Web page edit records:
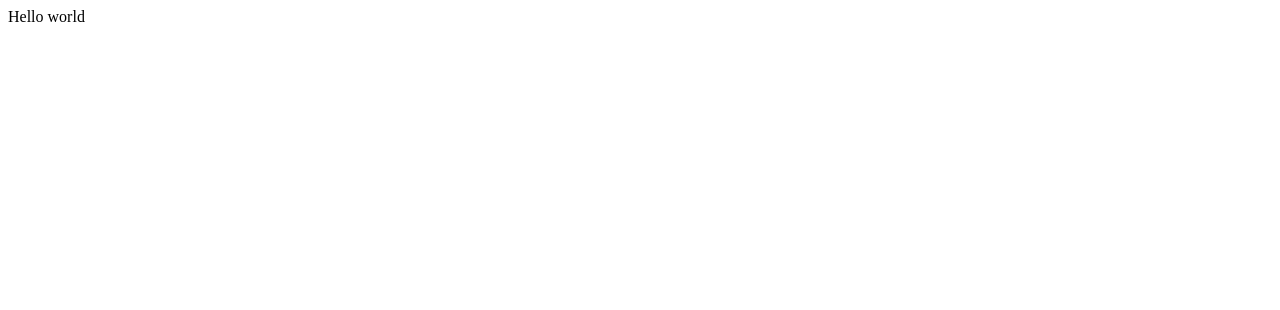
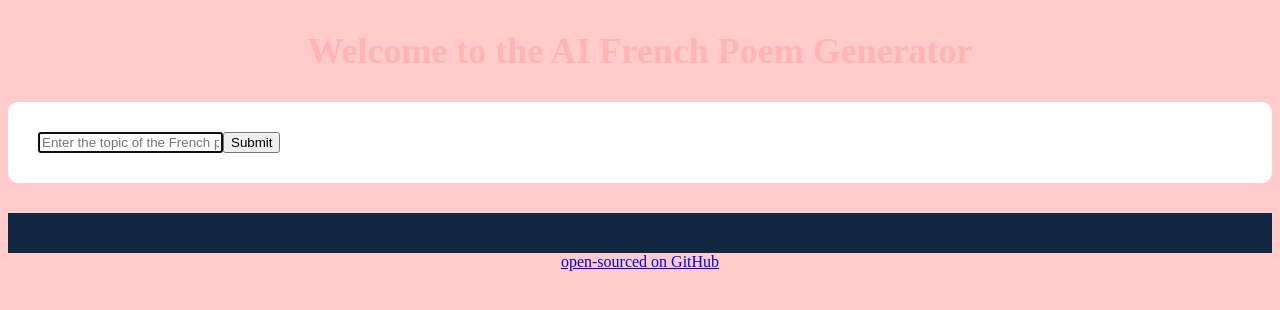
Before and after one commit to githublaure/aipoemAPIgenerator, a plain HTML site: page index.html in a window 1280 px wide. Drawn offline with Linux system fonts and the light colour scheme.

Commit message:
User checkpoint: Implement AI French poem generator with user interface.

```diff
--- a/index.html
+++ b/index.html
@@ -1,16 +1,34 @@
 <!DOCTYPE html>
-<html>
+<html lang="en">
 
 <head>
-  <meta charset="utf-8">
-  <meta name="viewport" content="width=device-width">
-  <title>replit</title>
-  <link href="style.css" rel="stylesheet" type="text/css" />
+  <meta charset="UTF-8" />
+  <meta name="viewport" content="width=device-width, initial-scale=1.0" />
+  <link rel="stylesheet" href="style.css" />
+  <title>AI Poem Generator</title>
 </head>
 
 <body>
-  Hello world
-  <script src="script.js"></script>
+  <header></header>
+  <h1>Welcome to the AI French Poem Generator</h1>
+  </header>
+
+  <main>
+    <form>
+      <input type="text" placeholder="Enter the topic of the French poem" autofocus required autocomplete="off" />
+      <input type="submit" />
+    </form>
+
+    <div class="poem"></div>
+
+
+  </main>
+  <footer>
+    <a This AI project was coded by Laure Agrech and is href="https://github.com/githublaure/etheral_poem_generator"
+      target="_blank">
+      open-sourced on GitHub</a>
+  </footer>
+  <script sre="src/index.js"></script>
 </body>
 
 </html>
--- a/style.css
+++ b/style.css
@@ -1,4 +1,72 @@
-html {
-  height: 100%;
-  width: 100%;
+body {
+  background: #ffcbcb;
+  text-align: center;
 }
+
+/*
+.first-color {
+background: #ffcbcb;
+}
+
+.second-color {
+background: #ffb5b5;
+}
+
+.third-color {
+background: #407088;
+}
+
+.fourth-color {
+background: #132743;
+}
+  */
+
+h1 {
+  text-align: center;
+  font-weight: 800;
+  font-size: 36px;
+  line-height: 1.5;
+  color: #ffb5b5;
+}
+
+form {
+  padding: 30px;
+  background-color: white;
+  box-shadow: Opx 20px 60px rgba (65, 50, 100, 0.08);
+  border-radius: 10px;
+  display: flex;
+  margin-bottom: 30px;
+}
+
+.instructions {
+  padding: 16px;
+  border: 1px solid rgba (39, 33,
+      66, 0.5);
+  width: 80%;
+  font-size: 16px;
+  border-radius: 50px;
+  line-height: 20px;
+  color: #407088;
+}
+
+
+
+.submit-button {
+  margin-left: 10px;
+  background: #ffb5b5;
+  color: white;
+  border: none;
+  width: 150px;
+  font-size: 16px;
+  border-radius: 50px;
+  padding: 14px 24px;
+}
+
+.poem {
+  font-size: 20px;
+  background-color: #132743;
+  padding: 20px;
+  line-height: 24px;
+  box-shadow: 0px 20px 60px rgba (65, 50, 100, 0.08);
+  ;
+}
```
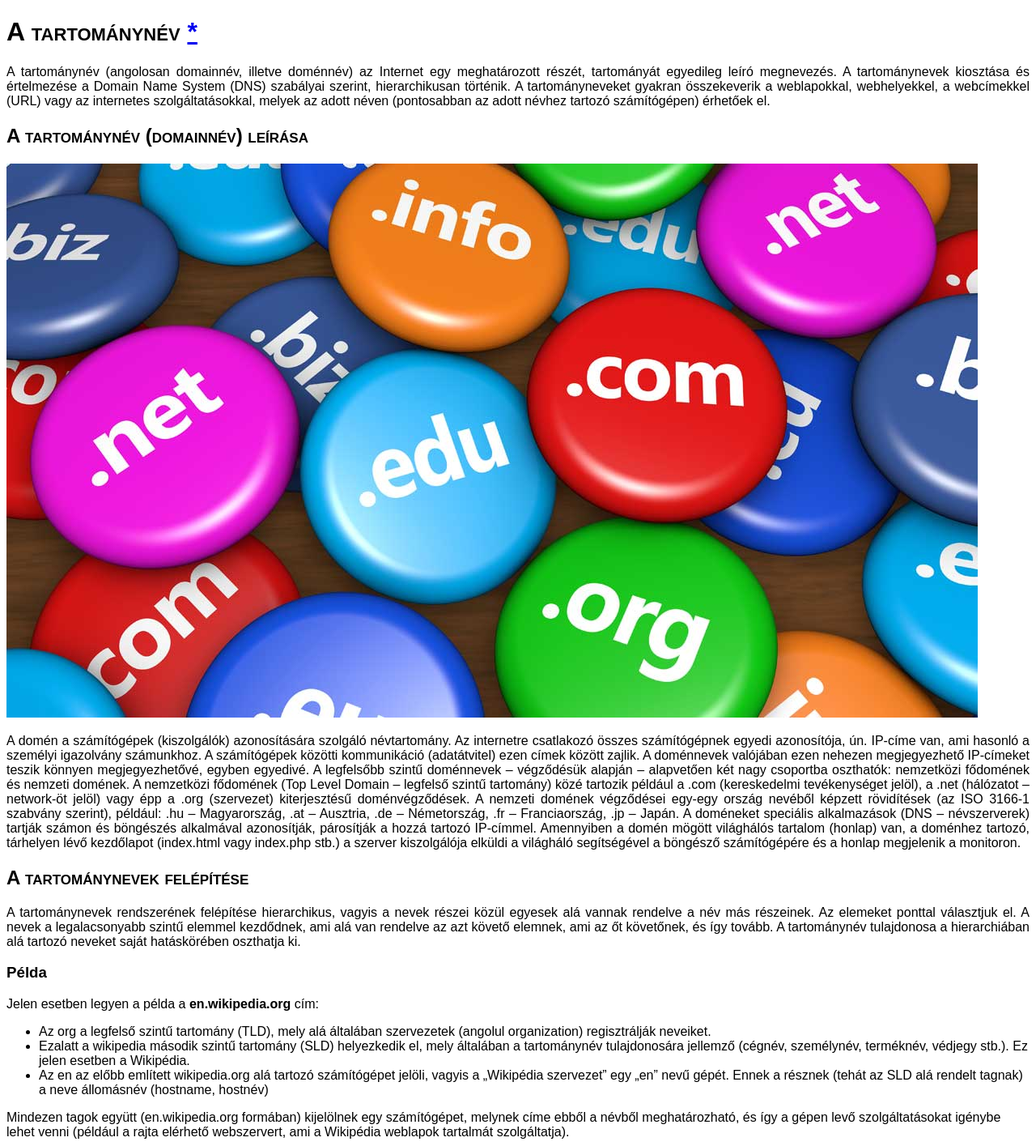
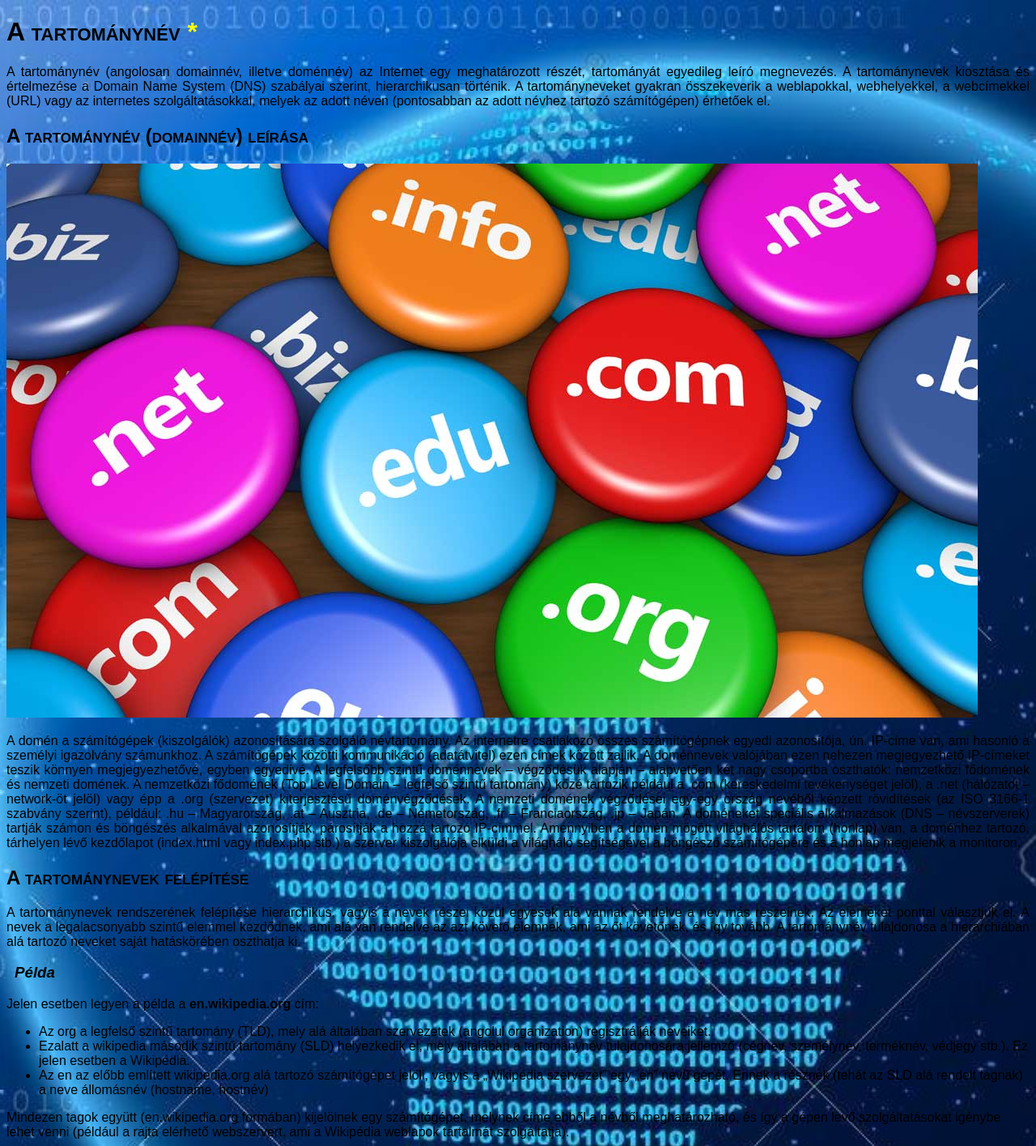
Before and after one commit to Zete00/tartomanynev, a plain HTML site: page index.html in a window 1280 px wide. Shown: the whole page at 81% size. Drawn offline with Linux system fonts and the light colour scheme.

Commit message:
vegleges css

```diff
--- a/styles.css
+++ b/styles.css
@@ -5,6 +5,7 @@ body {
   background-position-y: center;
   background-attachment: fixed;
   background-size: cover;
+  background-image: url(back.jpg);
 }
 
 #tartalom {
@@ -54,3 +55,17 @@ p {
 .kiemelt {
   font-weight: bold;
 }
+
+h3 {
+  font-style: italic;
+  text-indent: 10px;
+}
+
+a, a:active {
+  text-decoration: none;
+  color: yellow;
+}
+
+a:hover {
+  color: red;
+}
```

§ **ASSIGNED TASK**
Begin with the line containing "Before and after one commit to Zete00/tartomanynev, a" and repeat each line exactly until the records above end.

§ **EXERCISE OUTPUT**
Before and after one commit to Zete00/tartomanynev, a plain HTML site: page index.html in a window 1280 px wide. Shown: the whole page at 81% size. Drawn offline with Linux system fonts and the light colour scheme.

Commit message:
vegleges css

```diff
--- a/styles.css
+++ b/styles.css
@@ -5,6 +5,7 @@ body {
   background-position-y: center;
   background-attachment: fixed;
   background-size: cover;
+  background-image: url(back.jpg);
 }
 
 #tartalom {
@@ -54,3 +55,17 @@ p {
 .kiemelt {
   font-weight: bold;
 }
+
+h3 {
+  font-style: italic;
+  text-indent: 10px;
+}
+
+a, a:active {
+  text-decoration: none;
+  color: yellow;
+}
+
+a:hover {
+  color: red;
+}
```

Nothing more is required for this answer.